For seniors, a calling in song
April 15, 2011
ARTHUR J PAIS
Chandrika Tandon with her choir of senior citizens
When Geetha Rudrakumaran, a homemaker and mother of two, took her little boy for an
audition at the Hindu Temple in
Flushing, New York, two years ago she
only went along to encourage him to
learn to sing bhajans in a choir. It was
going to be a first effort of its kind for
the temple, to be run by Chandrika
Krishnamurthy Tandon who would be
nominated for a Grammy next year
for her album, Soul Call.
“I went with my son because he did
not want to go by himself,”
Rudrakumaran recalled. “Imagine my
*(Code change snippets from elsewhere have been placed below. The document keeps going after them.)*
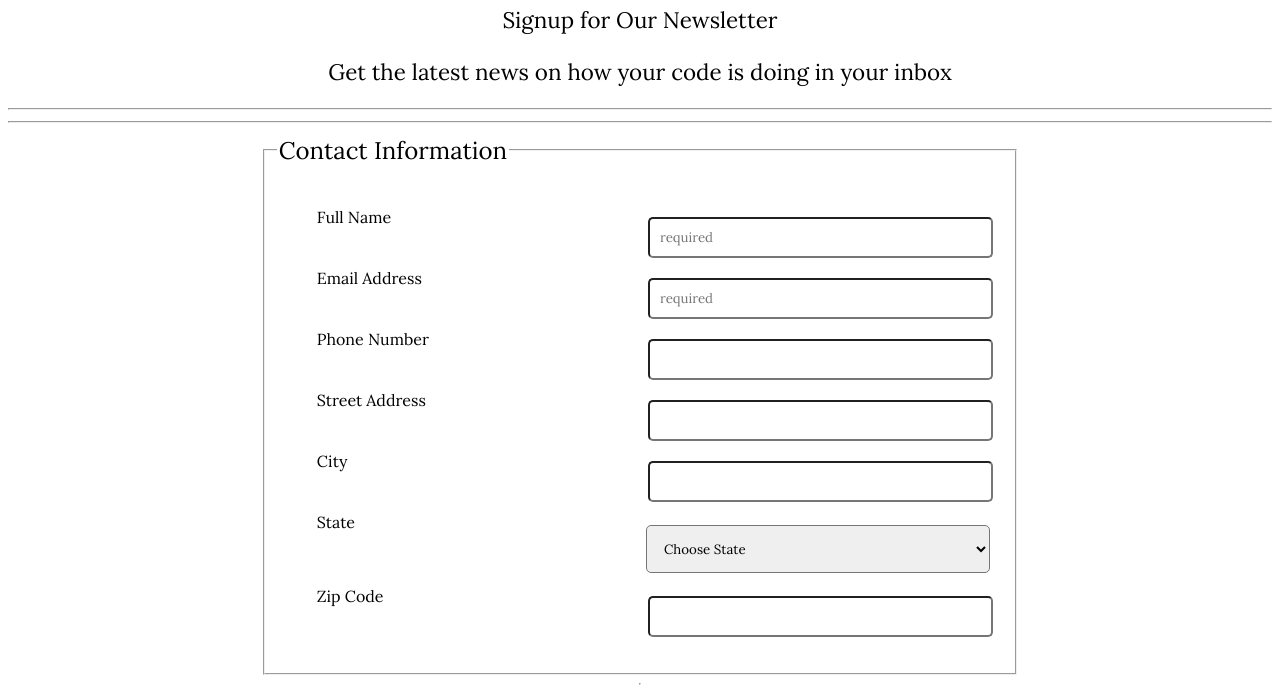
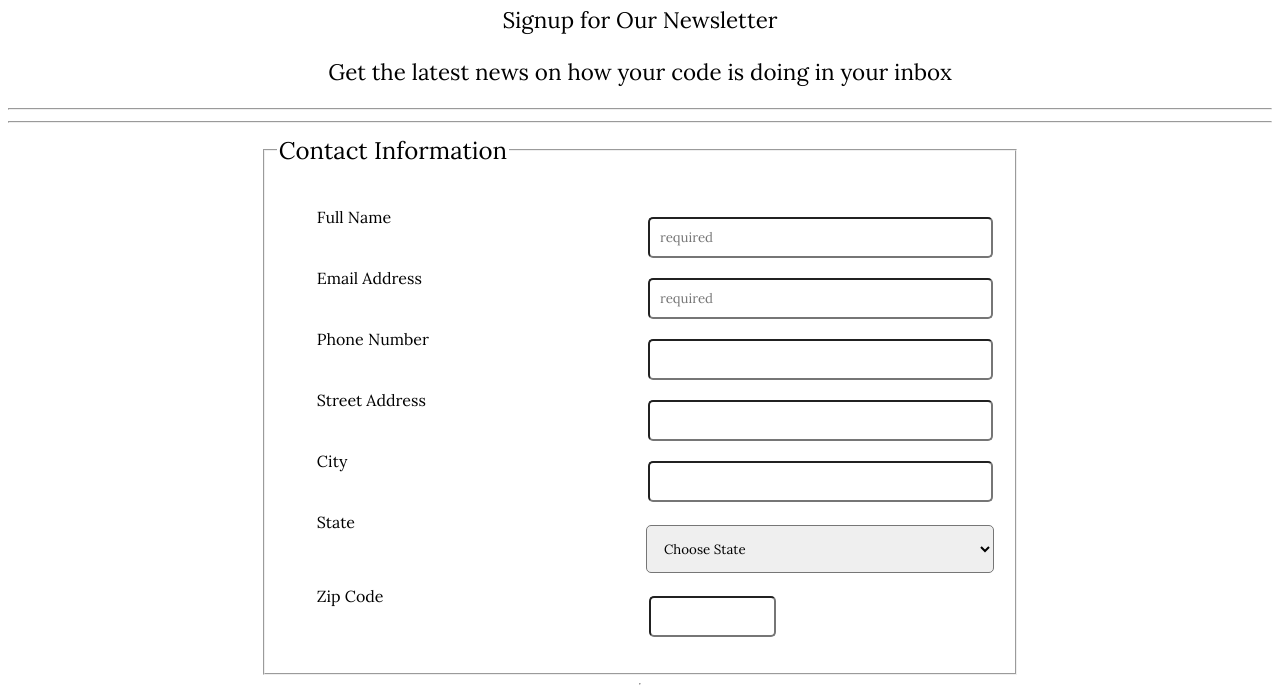
Before and after one commit to mmcnulty42/Project3, a plain HTML site: page FormSite/index.html in a window 1280 px wide. Shown: the part 83-773 px from the top of the page. Drawn offline with Linux system fonts and the light colour scheme.

Commit message:
Add files via upload

```diff
--- a/FormSite/index.html
+++ b/FormSite/index.html
@@ -40,7 +40,7 @@
 <option value="Oregon">Oregon</option>
 <option value="Washington">Washington</option>
 </select><br></li>
-<li class="form-row" ><label for="zipcode">Zip Code</label><br>
+<li class="form-row1 form-row" ><label for="zipcode" class="label">Zip Code</label><br>
 <input type="text" name="zipcode" id="zipcode"></li></ul></fieldset>
 <hr><fieldset>
     <legend>Newsletters</legend>
--- a/FormSite/styles.css
+++ b/FormSite/styles.css
@@ -1,7 +1,7 @@
 .codereview {background-color:rgb(122, 40, 40); text-align:center;
 font-size:1.7em; color:white;}
 
-* {font-family: 'Lora', serif;}
+* {font-family: 'Lora', serif; }
 
 .newsletter {text-align:center; font-size:1.4em;}
 
@@ -9,13 +9,13 @@ font-size:1.7em; color:white;}
 
 legend {font-size:1.5em;}
 
-input[type=text]  {margin:10px; padding:10px; border-radius:5px;}
+input[type=text]  {margin:10px; padding:10px; border-radius:5px; }
 
-input[type=email] {margin:10px; padding:10px; border-radius:5px;}
+input[type=email] { margin:10px; padding:10px; border-radius:5px;}
 
 input[type=tel] {margin:10px; padding:10px; border-radius:5px;}
 
-input[type=select] {margin:20px; padding:10px; width:200px;}
+input[type=select] {margin:10px; padding:10px; flex:1; }
 
 input[type=checkbox] {margin:10px; padding:10px; border-radius:5px;}
 
@@ -24,28 +24,37 @@ input[type=submit] {margin:10px; border-radius:5px; background-color:blue; color
 
     font-size:1.4em;}
 
-
 .form {display:flex; flex-direction:column;}
 
 ul {list-style-type:none;}
 
 input:focus{outline:solid;}
 
-#states {display:flex; flex:1; flex-grow:1; width:200px;}
 
 .flex-container div {display:flex; flex-direction:column; flex-grow:1;}
 
 #textarea {min-width:15em; justify-content:center;}
 .submit {width:100%; flex:1; justify-content:center;}
 
-#zipcode {width:25%;}
-
+.form-row > label {
+    width: 25%;
+  }.form-row >input {
+    flex: 1;
+  }#zipcode {
+    max-width: 20%; justify-content:flex-start;
+  }
+  #states {
+    flex: 1;
+    margin-left: 0.7em;
+    margin-right: 0.7em;
+  width: 200px;}
 select {margin:1em; border-radius:5px; padding:1em;}
 
 @media (min-width:768px) {.form-row >input {display:flex; flex:1;}
 .form {margin:auto; width:60%;}
-.form-row {display:flex; justify-content: flex-end;}
+.form-row {display:flex; }
 .form-row > label{display:flex; flex:1;}
-#zipcode {width:}
-
+.form-row {justify-content:flex-start;}
+.form-row1 {justify-content:flex-start;}
+.label {max-width:47%;} #zipcode {max-width:15%;}
 }
```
surprise when, after my son finished
singing, Chandrika said, How about
you? I was taken aback. I said I had no
singing training but she nudged me.”
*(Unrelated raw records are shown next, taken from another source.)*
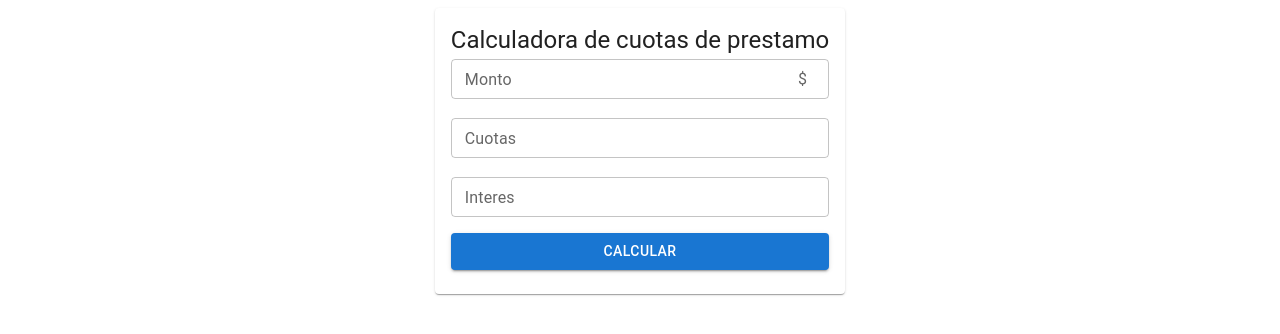
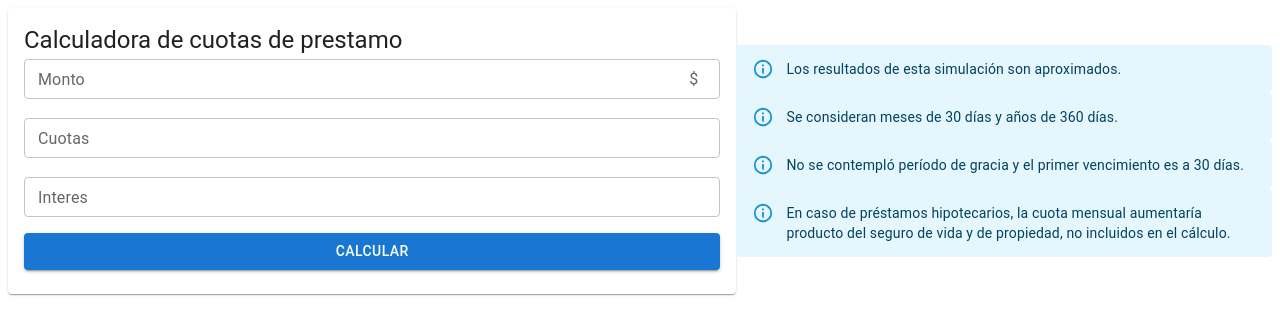
Before and after one commit to AdonsFCO/react-practice-4, a React (Vite) app: page / in a window 1280 px wide. Shown: the top 334 px of the page. Built offline with nearby package versions, Linux system fonts and the light colour scheme.

Commit message:
[feat] Improve UI

```diff
--- a/src/App.jsx
+++ b/src/App.jsx
@@ -1,6 +1,7 @@
 import { useState } from "react";
 import InputCard from "./components/InputCard/InputCard";
 import TableComponent from "./components/Table/TableComponent";
+import { Alert } from "@mui/material";
 import "./style.css";
 
 function App() {
@@ -14,7 +15,27 @@ i = interes mensual (interesanual/12)/100
   return (
 
     <div className="App">
+
+      <div className="inputBox">
       <InputCard state={state} setState={setState} />
+        <div>
+          <Alert severity="info">
+            Los resultados de esta simulación son aproximados.
+          </Alert>
+          <Alert severity="info">
+            Se consideran meses de 30 días y años de 360 días.
+          </Alert>
+          <Alert severity="info">
+            No se contempló período de gracia y el primer vencimiento es a 30
+            días.
+          </Alert>
+          <Alert severity="info">
+            En caso de préstamos hipotecarios, la cuota mensual aumentaría
+            producto del seguro de vida y de propiedad, no incluidos en el
+            cálculo.
+          </Alert>
+        </div>
+      </div>
       {state.rows.length != 0 && <TableComponent rows={state.rows} />}
     </div>
   );
--- a/src/components/InputCard/InputCard.jsx
+++ b/src/components/InputCard/InputCard.jsx
@@ -27,7 +27,7 @@ const InputCard = ({ state, setState }) => {
   }
 
   return (
-    <Card>
+    <Card sx={{width:"100%"}}>
       <CardContent style={style}>
         <Typography variant="h5">Calculadora de cuotas de prestamo</Typography>
         <div style={{ display: "flex", flexDirection: "column" }}>
--- a/src/style.css
+++ b/src/style.css
@@ -5,3 +5,10 @@
  justify-content: center;
  flex-direction: column;
 }
+.inputBox
+{
+    display: flex;
+    justify-content: center;
+    align-items: center;
+
+}
--- a/src/util/calculator.js
+++ b/src/util/calculator.js
@@ -50,7 +50,7 @@ function getAmortizationTable(amount, amountOfQuotes, monthlyInterest) {
       quotes : currencyFormatter(quotes),
       capital : currencyFormatter(capital),
       interestValue : currencyFormatter(interestValue),
-      balance:  currencyFormatter(currentBalance),
+      balance:  currencyFormatter(currentBalance + 1 ),
     };
 
     months.push(month);
```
Tandon soon changed her mind
about the children’s choir and started one
for senior citizens.
“There was a big age gap in the youth
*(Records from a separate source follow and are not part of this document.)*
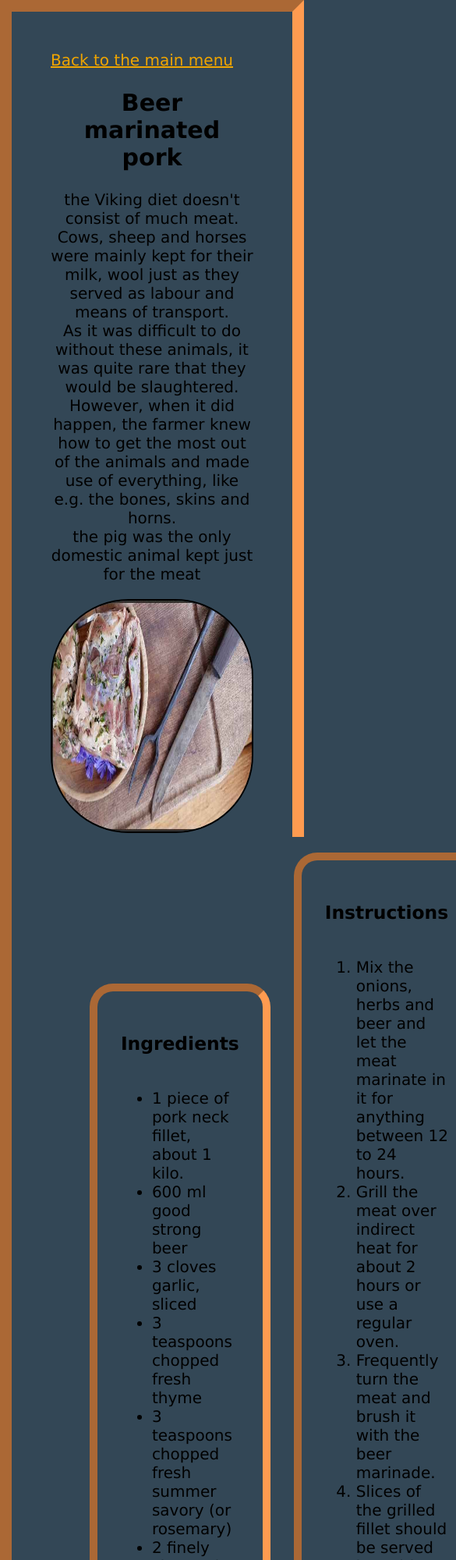
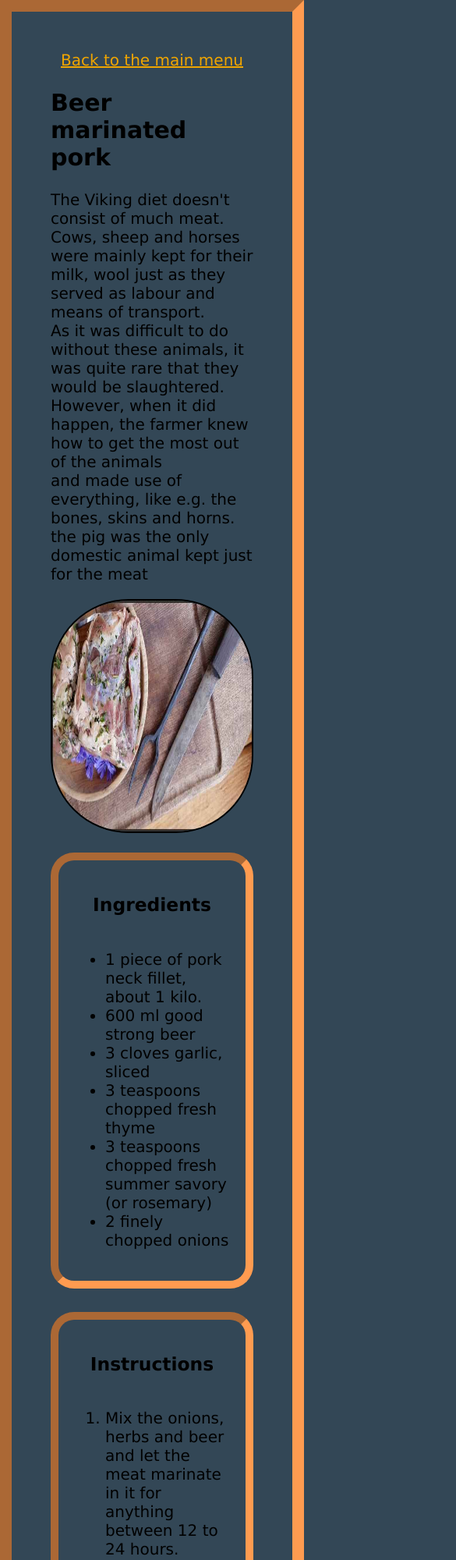
Before and after one commit to CamilleOnoda/Odin-Recipes, a plain HTML site: page recipes/pork.html in a window 390 px wide. Shown: the top 2000 px of the page at 78% size, 585 px wide, since content can reach past the window. Drawn offline with Linux system fonts and the light colour scheme; a web font is replaced by a local one.

Commit message:
Add a media query to be mobile responsive

```diff
--- a/recipes/css/styles.css
+++ b/recipes/css/styles.css
@@ -41,7 +41,7 @@ body {
     display: flex;
     flex-basis: fit-content;
     flex-direction: column;
-    padding: 30px;
+    padding: 20px;
     max-width: 800px;
     border-radius: 30px;
     border: 10px inset #FF9B50;
@@ -60,3 +60,23 @@ body {
 #back-menu {
     color: #F0A500;
 }
+
+@media (max-width: 700px) {
+    .flex {
+        flex-direction: column;
+        padding-left: 0;
+        padding-right: 0;
+
+    }
+    .description {
+        text-align: left;
+    }
+    footer {
+        text-align: center;
+        padding-top: 20px;
+    }
+    header {
+        text-align: center;
+    }
+
+}
--- a/recipes/pork.html
+++ b/recipes/pork.html
@@ -10,13 +10,15 @@
     <title>Odin Recipes</title>
 </head>
 <body>
-    <a id="back-menu" href="../index.html">Back to the main menu</a>
+    <header>
+        <a id="back-menu" href="../index.html">Back to the main menu</a>
+    </header>
     <section class="description">
     <h1>Beer marinated pork</h1>
-        <p>the Viking diet doesn't consist of much meat.
+        <p>The Viking diet doesn't consist of much meat.<br>
             Cows, sheep and horses were mainly kept for their milk, wool just as they served as labour and means of transport.<br>
             As it was difficult to do without these animals, it was quite rare that they would be slaughtered.<br>
-            However, when it did happen, the farmer knew how to get the most out of the animals and made use of everything, like e.g. the bones, skins and horns.<br>
+            However, when it did happen, the farmer knew how to get the most out of the animals<br>and made use of everything, like e.g. the bones, skins and horns.<br>
             the pig was the only domestic animal kept just for the meat</p>
         <img src="./images/pork.jpeg" alt="Picture of the marinated pork before cooking.">
     </section>
```
Also changed, not shown: recipes/birka-bread.html (+4 -3 lines), recipes/stew.html (+4 -2 lines).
choir and I thought it would be better if I
start one for those who are above 60,” she
said, adding that she is still thinking of one
for the children after dividing them into
two or three age groups.
Rudrakumaran, who is far from being 60,
has become an unofficial leader of the
choir, volunteering several hours a week.
Though most of the 100 members of the
choir are seniors, there are a few who are in
their 40s and 50s.
On a recent wintry morning, there were
at least 65 choir members who came for the
practice, many arriving 10 minutes before
the doors to the auditorium opened at
eight. It is not just a choir group but a community, many said.
“It is also an awesome experience,”
Rudrakumaran said. “What is most amaz-
ing is that Chandrika has trained us, with
great patience and love, to be singers.”
Until she began learning to sing bhajans
and sholakas, Rudrakumaran confesses,
she thought of herself as a wife and a moth-
er. “Now, I feel I am doing something I
couldn’t have imagined doing on my own,
even though I loved singing,” she explained.
“I feel that I am somebody. This is also,
then, about building one’s self-esteem.”
That self-esteem is boosted when the
choir performs at public events marking
multiculturalism in the city. They are also
getting invitations to sing at Indian events.
This week the group was rehearsing to sing
a prayer at the Lincoln Center meditation
event featuring Sri Sri Ravi Shankar.
Tandon, a financial adviser, a trustee of
New York University and an entrepreneur,
exchanges her business suit for Indian
attire on Sundays at the rehearsals.
On a recent Sunday at one point during
the two hour-long rehearsal, she wanted
them to take a fuller note.
“I am like a dentist,” she said with a smile.
“I will be looking into your mouths.”
M K Ramasubramanian, a retired execu-
tive, attends the choir along with his wife
Nirmala, a retired dietician.
“In a corporate world everything is com-
partmentalized,” he mused. “But here
Chandrika is building a community with-
out walls. She has done something daring –
getting together people who have some
training and those who had to struggle
singing a note – and making them all into
choir singers. It is no small achievement.”
He and his wife have been singing for
over six decades and have led the bhajans
at the temple for many years. “We did not
want to be a part of anything that is
mediocre,” he continued. “We were a bit
skeptical in the beginning with her idea of
putting trained and untrained people
together. Some of us even wondered about
the use of the word ‘choir’ because we asso-
ciate it with Western music. But she
explained that we were going to sing bha-
jans and shoklas but we would be doing it
in harmony as a choir. It was not as if we
were getting trained to sing for the New
York Metropolitan Opera.”
Nirmala Ramasubramanian says they
know some of the biggest Carnatic musi-
cians who have stayed in their home in New
York. “When we tell them about what the
choir has achieved they are very surprised,”
she said. “For many of us, going to the
singing class on a Sunday is also a spiritual
Describing Tandon as “a teacher’s teacher,”
Ramasubramanian said she is especially
patient with newcomers.
Fremont Unity Dinner celebrates diversity
The 10th anniversary Unity Dinner organized by the Indo-American Community
Federation and co-sponsored by the Global
Organization of People of Indian Origin
drew more than 300 hundred guests in
The event provided an opportunity to
honor individuals and organizations for
their extraordinary contributions to promote unity within the community.
San Jose City Council Member Ash Kalra
was honored for his Unity Through Politics.
The Hindu American Foundation was
given the award for being the ‘IACF
Organization of the Year for Religious
Diversity.’ Dr Mihir Meghani, HAF’s co-founder, and other other foundation members, received the award.
The awards were presented by Jeevan
Zutshi, founder, IACF; Dr. Romesh Japra,
president of the Federation of Indo-
American Associations, and Dr Krishna
Reddy, founder of Indian American
Friendship Council, based in Los Angeles.